Publication date: 1 February 1999

Laetitia Radder and Lynette Louw

Total quality management resulting from total customer satisfaction today can mean giving every customer a product tailored specifically to his or her needs. In the past…

Abstract

Total quality management resulting from total customer satisfaction today can mean giving every customer a product tailored specifically to his or her needs. In the past, manufacturing was usually characterized by keeping costs down with economies of scale. Mass customization can result in a challenging manufacturing environment typified by both high volume and an excellent product mix, where customers expect individualized products at the same price as they paid for mass‐produced items. Meeting this challenge requires profound changes in the manufacturing process and in organizational dynamics. Despite the potential offered by mass customization it is necessary that organizations ensure that such a strategy is the optimal route for their business before embarking on full scale mass customization.

Details

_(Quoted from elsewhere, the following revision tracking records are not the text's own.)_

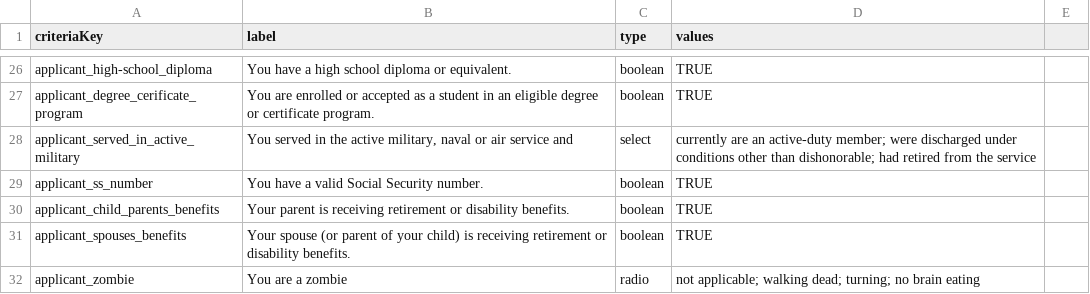
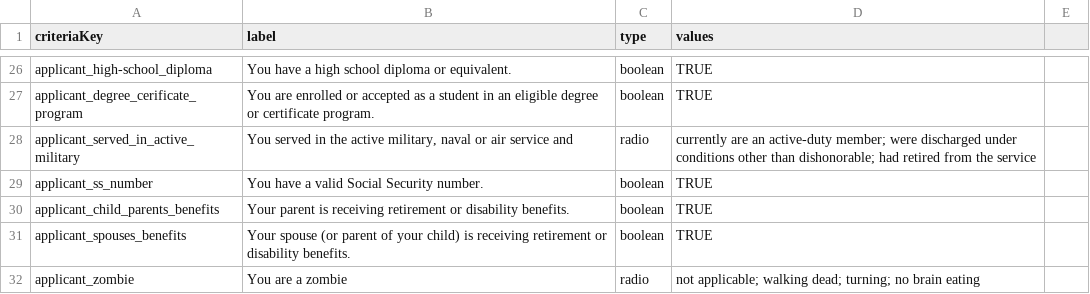
Before and after one commit to GSA-TTS/usagov-benefits-eligibility, a CSV file: content/criteria.csv, drawn as a sheet; only a part is shown, gaps mark what is left out.

```diff
--- a/content/criteria.csv
+++ b/content/criteria.csv
@@ -27,3 +27,3 @@ applicant_high-school_diploma,You have a high school diploma or equivalent.,bool
 applicant_degree_cerificate_program,You are enrolled or accepted as a student in an eligible degree or certificate program.,boolean,TRUE,
-applicant_served_in_active_military,"You served in the active military, naval or air service and",select,currently are an active-duty member; were discharged under conditions other than dishonorable; had retired from the service,
+applicant_served_in_active_military,"You served in the active military, naval or air service and",radio,currently are an active-duty member; were discharged under conditions other than dishonorable; had retired from the service,
 applicant_ss_number,You have a valid Social Security number.,boolean,TRUE,
```
Also changed, not shown: 6 other files.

The TQM Magazine, vol. 11 no. 1
Type: Research Article
ISSN: 0954-478X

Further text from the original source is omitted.